The American West has a reputation–bold, tough, lonely, untouched, strong, populated by men and women who share its characteristics. Although much of that image has been made up by Hollywood’s representation of the West, the ideal persists through legends like John Wayne.

Ralph Lauren and the 1 percent never really had a place in the idea of the American West, until Tracy Stuckey began painting.

Stuckey, a Colorado artist, has carved out a niche with his unique take on western art. His paintings offer satires of the exploitation of the region that began with the Gold Rush and today is embodied by elites donning chaps, cowboy hats and Pendletons on their way through the region–the “Ralph Laurenization of the iconic West and its characters,” he said.

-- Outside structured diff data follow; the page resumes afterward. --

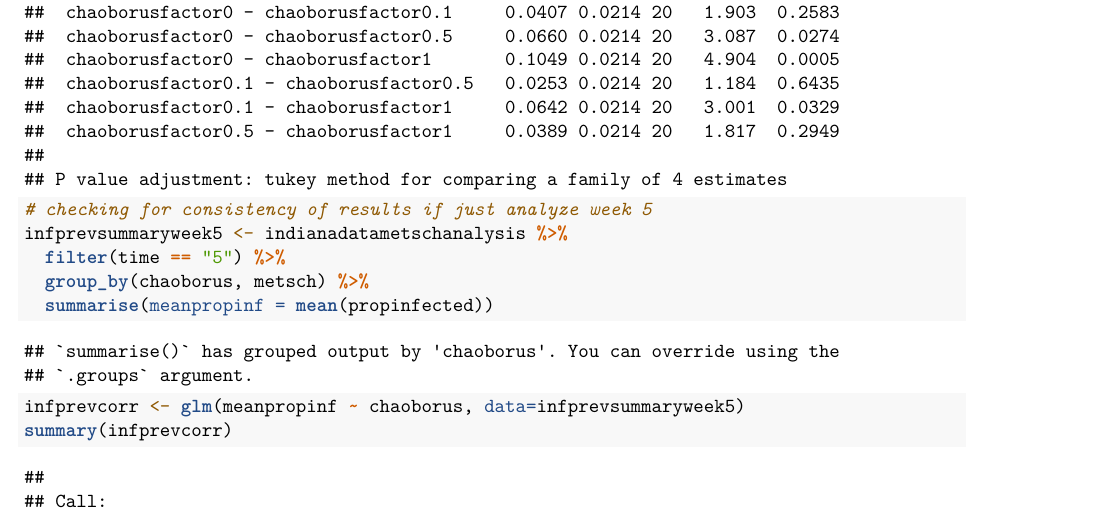
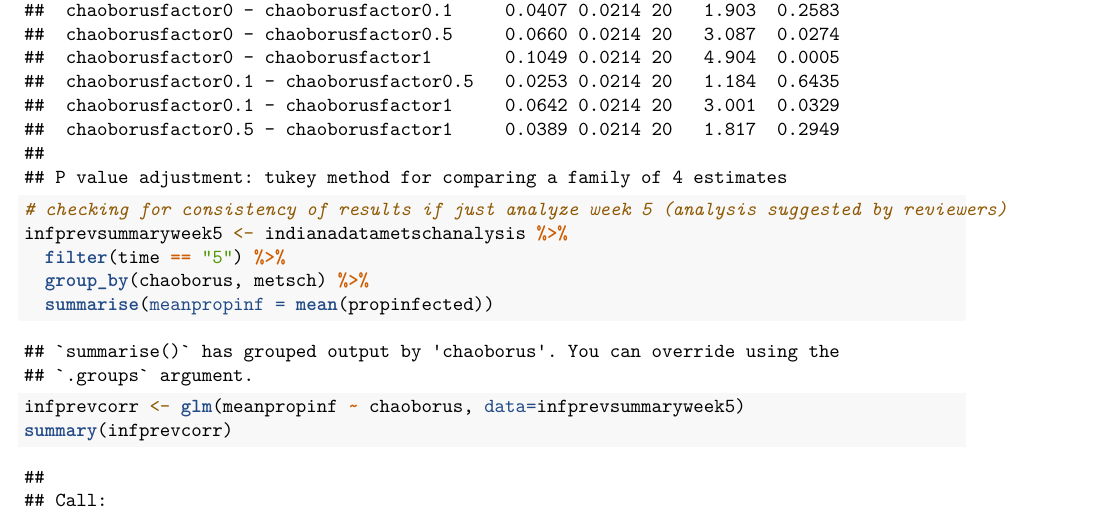
Before and after one commit to duffymeg/IndianaMesocosmExpt, an R Markdown document (scripts/IndianaMesocosmExpt.Rmd): part of page 8 of 30, cut so that both start at the same text. Rendered offline with R 4.5, knitr and Pandoc, then LaTeX, with nearby package versions; code that draws random numbers runs with fixed seeds of ours.

Commit message:
updating code so analyses are consistent with revised manuscript (adds analyses suggested by reviewers)

```diff
--- a/scripts/IndianaMesocosmExpt.Rmd
+++ b/scripts/IndianaMesocosmExpt.Rmd
@@ -165,7 +165,7 @@ overdisp_fun(infprevsummaryanalysis)
 
 lsmeans(infprevsummaryanalysis,pairwise~chaoborusfactor,adjust="tukey")
 
-# checking for consistency of results if just analyze week 5
+# checking for consistency of results if just analyze week 5 (analysis suggested by reviewers)
 infprevsummaryweek5 <- indianadatametschanalysis %>%
   filter(time == "5") %>%
   group_by(chaoborus, metsch) %>%
```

Stuckey’s work is displayed at the Northern Arizona University Art Museum, offering members of the NAU and Flagstaff communities a chance to examine his works and draw their own conclusions about the ideas he portrays.

“The American West has always been as much an idea as a reality,” said George Speer, director of the NAU Art Museum. “Tracy Stuckey’s paintings investigate the region as a brand shaped by romantic images and as an imaginative territory embodied in iconic figures such as John Wayne and Butch Cassidy.”

“Stranger in These Parts” features the artist’s recent paintings, which combine seemingly paradoxical images–a man in a suit and tie on a horse as a woman in heels watches, picnickers walking away from a massive explosion, a nattily-dressed man standing atop the buffalo he’s killed.

The exhibition will be open Jan. 31 through March 4. Both the museum and lecture are free and open to the public. The NAU Art Museum is in Old Main, 620 S. Knoles on the NAU campus.